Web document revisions
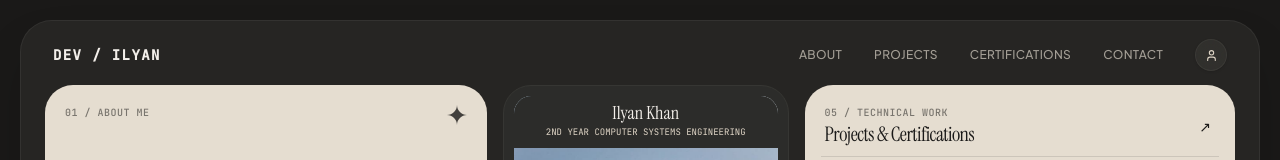
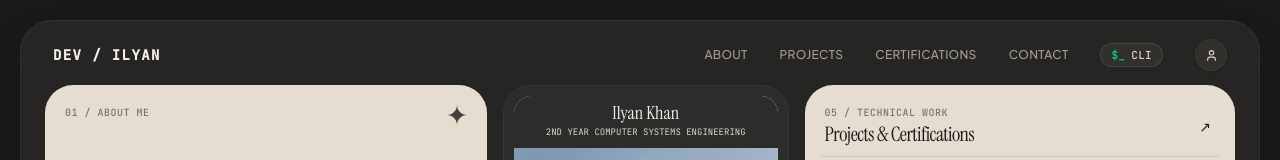
Before and after one commit to Ilyan321/Portfolio, a Next.js app: page / in a window 1280 px wide. Shown: the top 160 px of the page. Built offline with nearby package versions, Linux system fonts and the light colour scheme; no server answers; the database is empty.

Commit message:
fix: mount Terminal at root level and add clickable CLI navbar button

```diff
--- a/components/home-view.tsx
+++ b/components/home-view.tsx
@@ -143,7 +143,6 @@ export function HomeView({ projects, profile, certificates }: HomeViewProps) {
               title="Admin Portal"
             >
               <UserIcon size={13} />
-      <Terminal projects={projects} certificates={certificates} />
             </a>
           </div>
 
@@ -178,6 +177,16 @@ export function HomeView({ projects, profile, certificates }: HomeViewProps) {
               className="hover:text-[#F3EFEA] active:text-white transition-colors uppercase cursor-pointer whitespace-nowrap"
             >
               CONTACT
+            </button>
+            <button
+              onClick={() => {
+                window.dispatchEvent(new CustomEvent('toggle-terminal'));
+              }}
+              className="flex items-center gap-1.5 px-2.5 py-1 rounded-full bg-[rgba(243,239,234,0.05)] hover:bg-[rgba(243,239,234,0.12)] border border-[rgba(243,239,234,0.1)] text-[#DFD5C6] hover:text-[#F3EFEA] transition-all font-mono-code text-[11px]"
+              title="Open Terminal (or press ~)"
+            >
+              <span className="text-emerald-400">$_</span>
+              <span className="hidden md:inline">CLI</span>
             </button>
             <a
               href="/admin"
@@ -503,6 +512,7 @@ export function HomeView({ projects, profile, certificates }: HomeViewProps) {
         showNetworkModal={showNetworkModal}
         setShowNetworkModal={setShowNetworkModal}
       />
+      <Terminal projects={projects} certificates={certificates} />
       {/* =================================================================== */}
       {/* ✦ SEO & ACCESSIBILITY ENGINE (Screen-Reader Only)                   */}
       {/* =================================================================== */}
--- a/components/terminal.tsx
+++ b/components/terminal.tsx
@@ -22,13 +22,25 @@ export function Terminal({ projects, certificates }: TerminalProps) {
 
   React.useEffect(() => {
     const handleKeyDown = (e: KeyboardEvent) => {
-      if (e.key === '`' || e.key === '~') {
+      // Ignore if user is typing inside an input or textarea (unless terminal itself is open)
+      const target = e.target as HTMLElement;
+      if (target && (target.tagName === 'INPUT' || target.tagName === 'TEXTAREA') && !target.closest('#cli-terminal-window')) {
+        return;
+      }
+
+      if (e.key === '`' || e.key === '~' || e.code === 'Backquote') {
         e.preventDefault();
         setIsOpen(prev => !prev);
       }
     };
+    const handleCustomToggle = () => setIsOpen(prev => !prev);
+
     window.addEventListener('keydown', handleKeyDown);
-    return () => window.removeEventListener('keydown', handleKeyDown);
+    window.addEventListener('toggle-terminal', handleCustomToggle);
+    return () => {
+      window.removeEventListener('keydown', handleKeyDown);
+      window.removeEventListener('toggle-terminal', handleCustomToggle);
+    };
   }, []);
 
   React.useEffect(() => {
@@ -84,6 +96,7 @@ export function Terminal({ projects, certificates }: TerminalProps) {
     <AnimatePresence>
       {isOpen && (
         <motion.div
+          id="cli-terminal-window"
           initial={{ opacity: 0, y: 50, scale: 0.95 }}
           animate={{ opacity: 1, y: 0, scale: 1 }}
           exit={{ opacity: 0, y: 50, scale: 0.95 }}
```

• _Exercise directions_:
The copy must match every line of the data exactly and contain no pictures.

• _Task answer_:
Before and after one commit to Ilyan321/Portfolio, a Next.js app: page / in a window 1280 px wide. Shown: the top 160 px of the page. Built offline with nearby package versions, Linux system fonts and the light colour scheme; no server answers; the database is empty.

Commit message:
fix: mount Terminal at root level and add clickable CLI navbar button

```diff
--- a/components/home-view.tsx
+++ b/components/home-view.tsx
@@ -143,7 +143,6 @@ export function HomeView({ projects, profile, certificates }: HomeViewProps) {
               title="Admin Portal"
             >
               <UserIcon size={13} />
-      <Terminal projects={projects} certificates={certificates} />
             </a>
           </div>
 
@@ -178,6 +177,16 @@ export function HomeView({ projects, profile, certificates }: HomeViewProps) {
               className="hover:text-[#F3EFEA] active:text-white transition-colors uppercase cursor-pointer whitespace-nowrap"
             >
               CONTACT
+            </button>
+            <button
+              onClick={() => {
+                window.dispatchEvent(new CustomEvent('toggle-terminal'));
+              }}
+              className="flex items-center gap-1.5 px-2.5 py-1 rounded-full bg-[rgba(243,239,234,0.05)] hover:bg-[rgba(243,239,234,0.12)] border border-[rgba(243,239,234,0.1)] text-[#DFD5C6] hover:text-[#F3EFEA] transition-all font-mono-code text-[11px]"
+              title="Open Terminal (or press ~)"
+            >
+              <span className="text-emerald-400">$_</span>
+              <span className="hidden md:inline">CLI</span>
             </button>
             <a
               href="/admin"
@@ -503,6 +512,7 @@ export function HomeView({ projects, profile, certificates }: HomeViewProps) {
         showNetworkModal={showNetworkModal}
         setShowNetworkModal={setShowNetworkModal}
       />
+      <Terminal projects={projects} certificates={certificates} />
       {/* =================================================================== */}
       {/* ✦ SEO & ACCESSIBILITY ENGINE (Screen-Reader Only)                   */}
       {/* =================================================================== */}
--- a/components/terminal.tsx
+++ b/components/terminal.tsx
@@ -22,13 +22,25 @@ export function Terminal({ projects, certificates }: TerminalProps) {
 
   React.useEffect(() => {
     const handleKeyDown = (e: KeyboardEvent) => {
-      if (e.key === '`' || e.key === '~') {
+      // Ignore if user is typing inside an input or textarea (unless terminal itself is open)
+      const target = e.target as HTMLElement;
+      if (target && (target.tagName === 'INPUT' || target.tagName === 'TEXTAREA') && !target.closest('#cli-terminal-window')) {
+        return;
+      }
+
+      if (e.key === '`' || e.key === '~' || e.code === 'Backquote') {
         e.preventDefault();
         setIsOpen(prev => !prev);
       }
     };
+    const handleCustomToggle = () => setIsOpen(prev => !prev);
+
     window.addEventListener('keydown', handleKeyDown);
-    return () => window.removeEventListener('keydown', handleKeyDown);
+    window.addEventListener('toggle-terminal', handleCustomToggle);
+    return () => {
+      window.removeEventListener('keydown', handleKeyDown);
+      window.removeEventListener('toggle-terminal', handleCustomToggle);
+    };
   }, []);
 
   React.useEffect(() => {
@@ -84,6 +96,7 @@ export function Terminal({ projects, certificates }: TerminalProps) {
     <AnimatePresence>
       {isOpen && (
         <motion.div
+          id="cli-terminal-window"
           initial={{ opacity: 0, y: 50, scale: 0.95 }}
           animate={{ opacity: 1, y: 0, scale: 1 }}
           exit={{ opacity: 0, y: 50, scale: 0.95 }}
```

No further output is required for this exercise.